**Task objective**
Report, word for word, every line of the material that contains "shown".
Top of Given entries
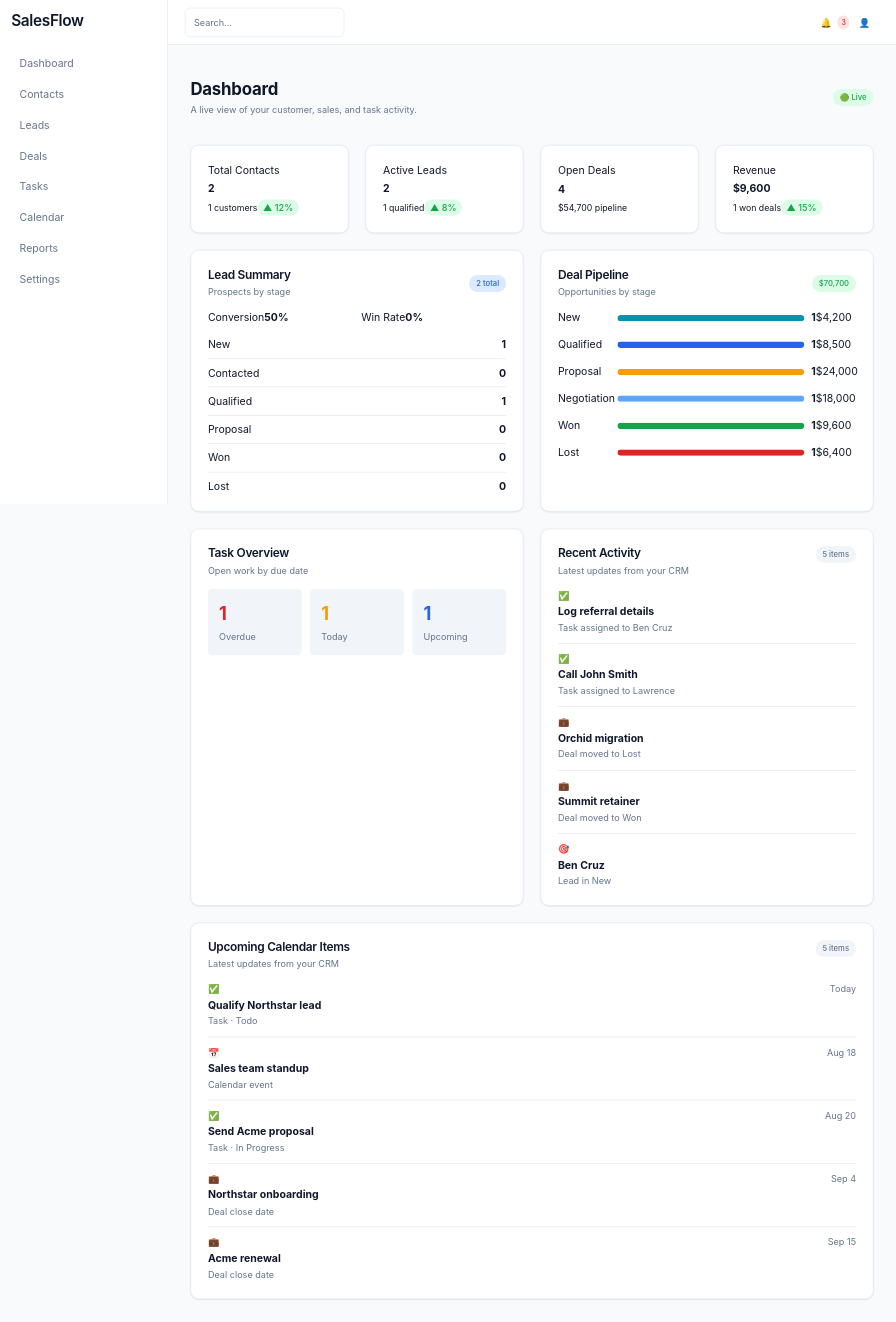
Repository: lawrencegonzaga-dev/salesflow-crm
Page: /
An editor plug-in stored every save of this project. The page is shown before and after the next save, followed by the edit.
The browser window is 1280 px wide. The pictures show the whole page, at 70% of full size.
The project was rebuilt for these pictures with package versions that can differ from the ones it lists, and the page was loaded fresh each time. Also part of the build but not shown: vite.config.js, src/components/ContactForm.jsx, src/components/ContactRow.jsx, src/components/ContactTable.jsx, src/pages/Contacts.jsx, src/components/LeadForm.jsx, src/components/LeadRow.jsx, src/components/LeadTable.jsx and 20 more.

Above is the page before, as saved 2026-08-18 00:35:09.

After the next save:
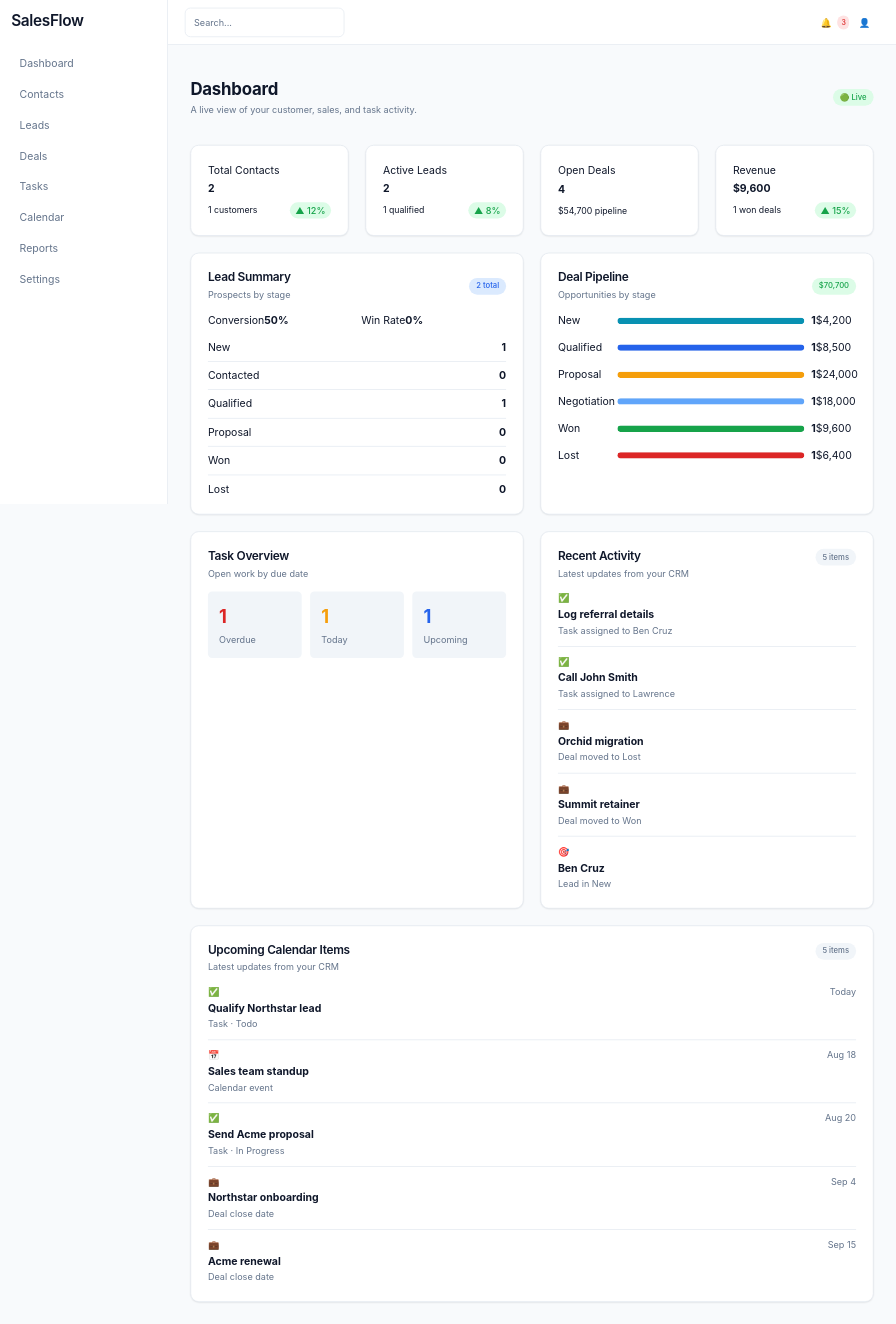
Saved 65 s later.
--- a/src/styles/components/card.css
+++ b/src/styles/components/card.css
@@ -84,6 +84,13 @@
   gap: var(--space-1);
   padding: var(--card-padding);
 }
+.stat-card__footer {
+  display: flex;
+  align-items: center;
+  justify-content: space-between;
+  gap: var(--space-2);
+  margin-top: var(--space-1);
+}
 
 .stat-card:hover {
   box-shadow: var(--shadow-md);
Bottom of Given entries
Top of Given entries
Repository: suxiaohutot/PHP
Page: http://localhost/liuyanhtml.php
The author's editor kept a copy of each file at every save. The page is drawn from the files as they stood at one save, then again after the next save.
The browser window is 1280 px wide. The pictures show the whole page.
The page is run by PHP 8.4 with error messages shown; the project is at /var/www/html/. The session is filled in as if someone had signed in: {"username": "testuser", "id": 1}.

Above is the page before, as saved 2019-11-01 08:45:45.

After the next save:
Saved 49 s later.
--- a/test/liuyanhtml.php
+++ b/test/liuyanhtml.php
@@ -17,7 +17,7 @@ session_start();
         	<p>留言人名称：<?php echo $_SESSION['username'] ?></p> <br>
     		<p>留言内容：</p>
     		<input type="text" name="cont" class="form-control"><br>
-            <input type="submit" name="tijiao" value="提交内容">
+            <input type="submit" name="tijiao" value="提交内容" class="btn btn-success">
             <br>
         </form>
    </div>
Bottom of Given entries
**Result for this exercise**
An editor plug-in stored every save of this project. The page is shown before and after the next save, followed by the edit.
The project was rebuilt for these pictures with package versions that can differ from the ones it lists, and the page was loaded fresh each time. Also part of the build but not shown: vite.config.js, src/components/ContactForm.jsx, src/components/ContactRow.jsx, src/components/ContactTable.jsx, src/pages/Contacts.jsx, src/components/LeadForm.jsx, src/components/LeadRow.jsx, src/components/LeadTable.jsx and 20 more.
The page is run by PHP 8.4 with error messages shown; the project is at /var/www/html/. The session is filled in as if someone had signed in: {"username": "testuser", "id": 1}.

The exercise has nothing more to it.